Six recognized feeding states of the Asian citrus psyllid and associated activities as verified from histological studies [6]. Feeding states E1 and E2, phloem salivation and ingestion, are when transmission of the pathogen causing citrus greening disease can occur in this system.

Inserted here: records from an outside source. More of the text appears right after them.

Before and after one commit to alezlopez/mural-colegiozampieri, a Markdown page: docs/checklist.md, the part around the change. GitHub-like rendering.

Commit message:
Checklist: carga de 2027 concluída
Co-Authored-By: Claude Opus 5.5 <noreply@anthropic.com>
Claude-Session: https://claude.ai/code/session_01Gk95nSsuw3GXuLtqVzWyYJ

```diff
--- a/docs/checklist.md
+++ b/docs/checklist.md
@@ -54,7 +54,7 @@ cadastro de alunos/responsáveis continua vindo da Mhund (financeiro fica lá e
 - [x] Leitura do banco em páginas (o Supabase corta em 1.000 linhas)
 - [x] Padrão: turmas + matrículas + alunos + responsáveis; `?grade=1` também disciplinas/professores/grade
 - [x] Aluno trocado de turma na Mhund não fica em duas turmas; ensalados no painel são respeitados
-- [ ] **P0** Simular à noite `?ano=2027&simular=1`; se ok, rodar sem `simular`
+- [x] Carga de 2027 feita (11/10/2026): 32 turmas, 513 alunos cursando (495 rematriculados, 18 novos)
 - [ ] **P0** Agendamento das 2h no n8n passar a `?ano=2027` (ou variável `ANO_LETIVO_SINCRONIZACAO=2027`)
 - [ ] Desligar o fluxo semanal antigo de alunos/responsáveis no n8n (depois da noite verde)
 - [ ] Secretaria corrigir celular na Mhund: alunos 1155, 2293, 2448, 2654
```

Representative samples of EPG recordings from these feeding states can be found in S3 and S4 Figs.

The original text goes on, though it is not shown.